How Big Banks Are Cashing In On Food Stamps

AP Images/Rich Pedroncelli

The Agricultural Act of 2014, signed into law by President Obama last Friday, includes $8 billion in cuts to the Supplemental Nutrition Assistance Program (SNAP) over the next decade. One way the bill proposes to accomplish these savings is by reducing food stamp fraud. When the new farm bill is enacted, many of America’s hardest working families will experience cuts in services and have trouble putting food on their family’s table. But there will be major gains for an industry that most Americans might not expect: banking.

Want to Predict the Future of Surveillance? Ask Poor Communities.

AP Images/Stephen Chernin

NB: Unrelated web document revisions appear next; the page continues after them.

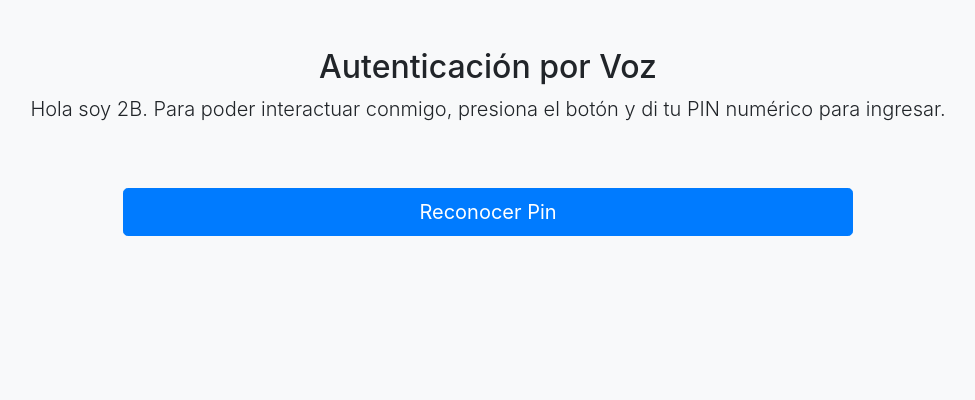
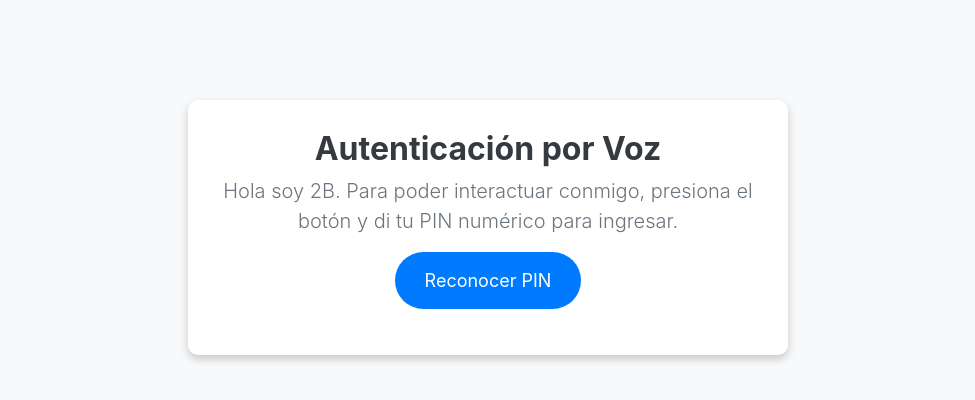
Before and after one commit to AlorenzoPorras/etsamenVoice-tessa, a plain HTML site: page index.html in a window 1280 px wide. Shown: the whole page, without its empty margins (152-1127 px from the left). Drawn offline with nearby package versions, Linux system fonts and the light colour scheme.

Commit message:
Update index.html

```diff
--- a/index.html
+++ b/index.html
@@ -3,26 +3,55 @@
 <head>
     <meta charset="UTF-8">
     <meta name="viewport" content="width=device-width, initial-scale=1.0">
-    <title>Inicio de Sesión por Voz</title>
+    <title>Autenticación por Voz</title>
     <!-- Agrega el CSS de Bootstrap -->
     <link href="https://stackpath.bootstrapcdn.com/bootstrap/4.5.0/css/bootstrap.min.css" rel="stylesheet">
     <!-- Agrega jQuery -->
     <script src="https://ajax.googleapis.com/ajax/libs/jquery/3.5.1/jquery.min.js"></script>
+    <style>
+        body {
+            background-color: #f8f9fa;
+        }
+        .container {
+            max-width: 600px;
+            margin-top: 100px;
+            padding: 30px;
+            background-color: #ffffff;
+            border-radius: 10px;
+            box-shadow: 0 4px 8px rgba(0, 0, 0, 0.2);
+        }
+        .btn-primary {
+            background-color: #007bff;
+            border: none;
+            border-radius: 50px;
+            font-size: 18px;
+            padding: 15px 30px;
+            transition: background-color 0.3s ease;
+        }
+        .btn-primary:hover {
+            background-color: #0056b3;
+        }
+        .text-center h2 {
+            font-weight: bold;
+            color: #343a40;
+        }
+        .text-center p.lead {
+            font-size: 1.25rem;
+            color: #6c757d;
+        }
+        #status {
+            font-size: 1rem;
+            margin-top: 10px;
+        }
+    </style>
 </head>
-<body class="bg-light">
-    <div class="container">
-        <div class="py-5 text-center">
-            <h2>Autenticación por Voz</h2>
-            <p class="lead" id="promptText">Hola soy 2B. Para poder interactuar conmigo, presiona el botón y di tu PIN para ingresar.</p>
-        </div>
-
-        <div class="row justify-content-center">
-            <div class="col-md-8 order-md-1">
-                <button class="btn btn-primary btn-lg btn-block" onclick="startRecognition()">Reconocer Pin</button>
-                <p id="status" class="text-primary"></p>
-                <p id="error" class="text-danger"></p>
-            </div>
-        </div>
+<body>
+    <div class="container text-center">
+        <h2>Autenticación por Voz</h2>
+        <p class="lead" id="promptText">Hola, soy 2B. Para poder interactuar conmigo, presiona el botón y di tu PIN numérico para ingresar.</p>
+        <button class="btn btn-primary btn-lg" onclick="startRecognition()">Reconocer PIN</button>
+        <p id="status" class="text-primary"></p>
+        <p id="error" class="text-danger"></p>
     </div>
 
     <!-- Agrega el JS de Bootstrap -->
```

Since Edward Snowden started disclosing millions of classified NSA documents in June, terms like meta-data, software backdoors, and cybervulnerability have appeared regularly in headlines and sound bites. Many Americans were astonished when these stories broke. In blogs, comment sections, and op-ed pages, they expressed disbelief and outrage.